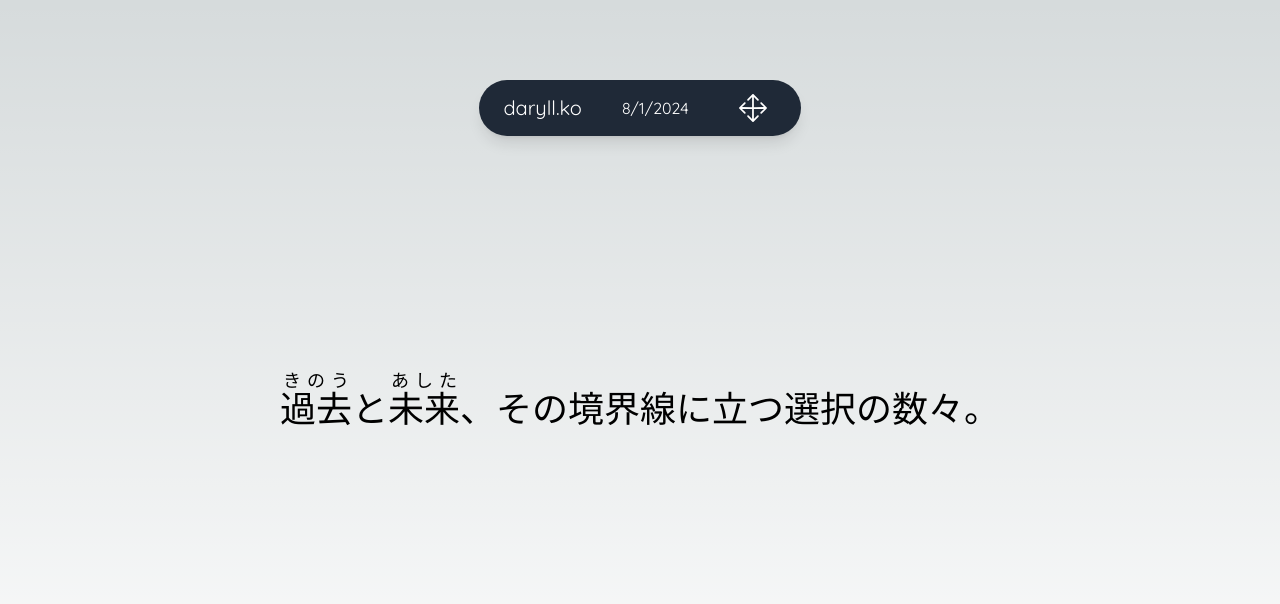
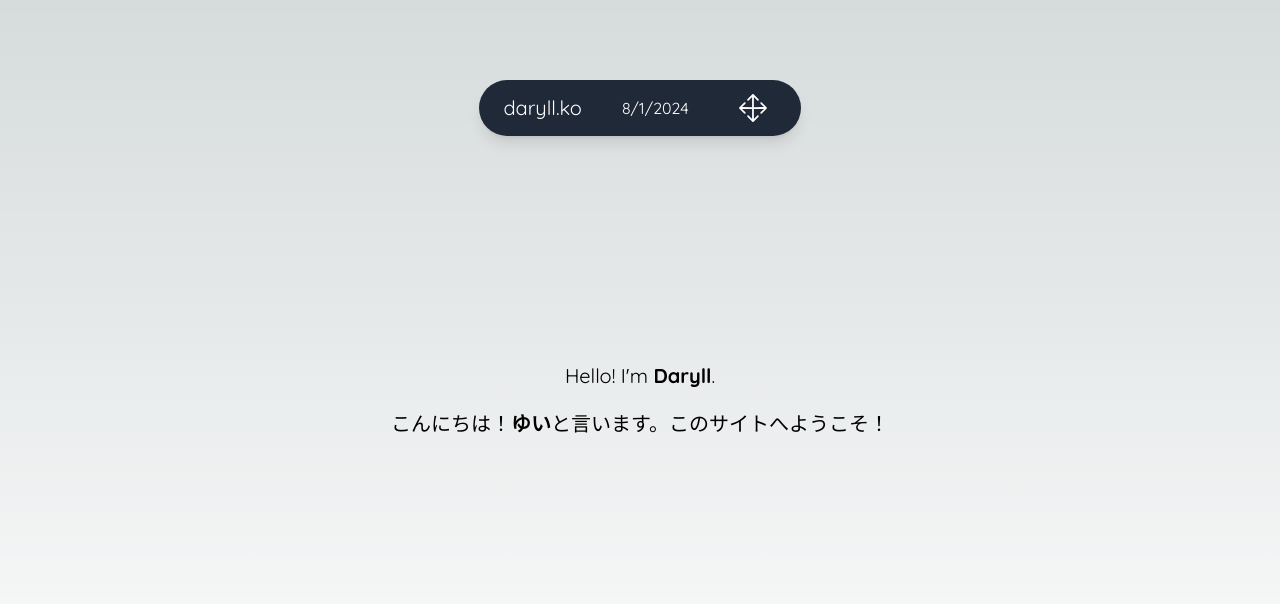
Before and after one commit to daryll-ko/daryll, a Next.js app: page / in a window 1280 px wide. Shown: the top 604 px of the page. Built offline with nearby package versions, Linux system fonts and the light colour scheme; a web font is replaced by a local one.

Commit message:
update: give main page proper text

```diff
--- a/app/page.tsx
+++ b/app/page.tsx
@@ -2,16 +2,13 @@ import JP from "@/components/JP";
 
 export default function Home() {
   return (
-    <main className="flex min-h-screen flex-col items-center justify-center p-24">
-      <JP className="text-4xl">
-        <ruby>
-          過去<rt>きのう</rt>
-        </ruby>
-        と
-        <ruby>
-          未来<rt>あした</rt>
-        </ruby>
-        、その境界線に立つ選択の数々。
+    <main className="flex min-h-screen flex-col items-center justify-center gap-5 p-24">
+      <p className="text-xl">
+        Hello! I&apos;m <span className="font-bold">Daryll</span>.
+      </p>
+      <JP className="text-xl">
+        こんにちは！<span className="font-bold">ゆい</span>
+        と言います。このサイトへようこそ！
       </JP>
     </main>
   );
```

Work instructions: Pictures aside, print every line of the material exactly.

Answer section:
Before and after one commit to daryll-ko/daryll, a Next.js app: page / in a window 1280 px wide. Shown: the top 604 px of the page. Built offline with nearby package versions, Linux system fonts and the light colour scheme; a web font is replaced by a local one.

Commit message:
update: give main page proper text

```diff
--- a/app/page.tsx
+++ b/app/page.tsx
@@ -2,16 +2,13 @@ import JP from "@/components/JP";
 
 export default function Home() {
   return (
-    <main className="flex min-h-screen flex-col items-center justify-center p-24">
-      <JP className="text-4xl">
-        <ruby>
-          過去<rt>きのう</rt>
-        </ruby>
-        と
-        <ruby>
-          未来<rt>あした</rt>
-        </ruby>
-        、その境界線に立つ選択の数々。
+    <main className="flex min-h-screen flex-col items-center justify-center gap-5 p-24">
+      <p className="text-xl">
+        Hello! I&apos;m <span className="font-bold">Daryll</span>.
+      </p>
+      <JP className="text-xl">
+        こんにちは！<span className="font-bold">ゆい</span>
+        と言います。このサイトへようこそ！
       </JP>
     </main>
   );
```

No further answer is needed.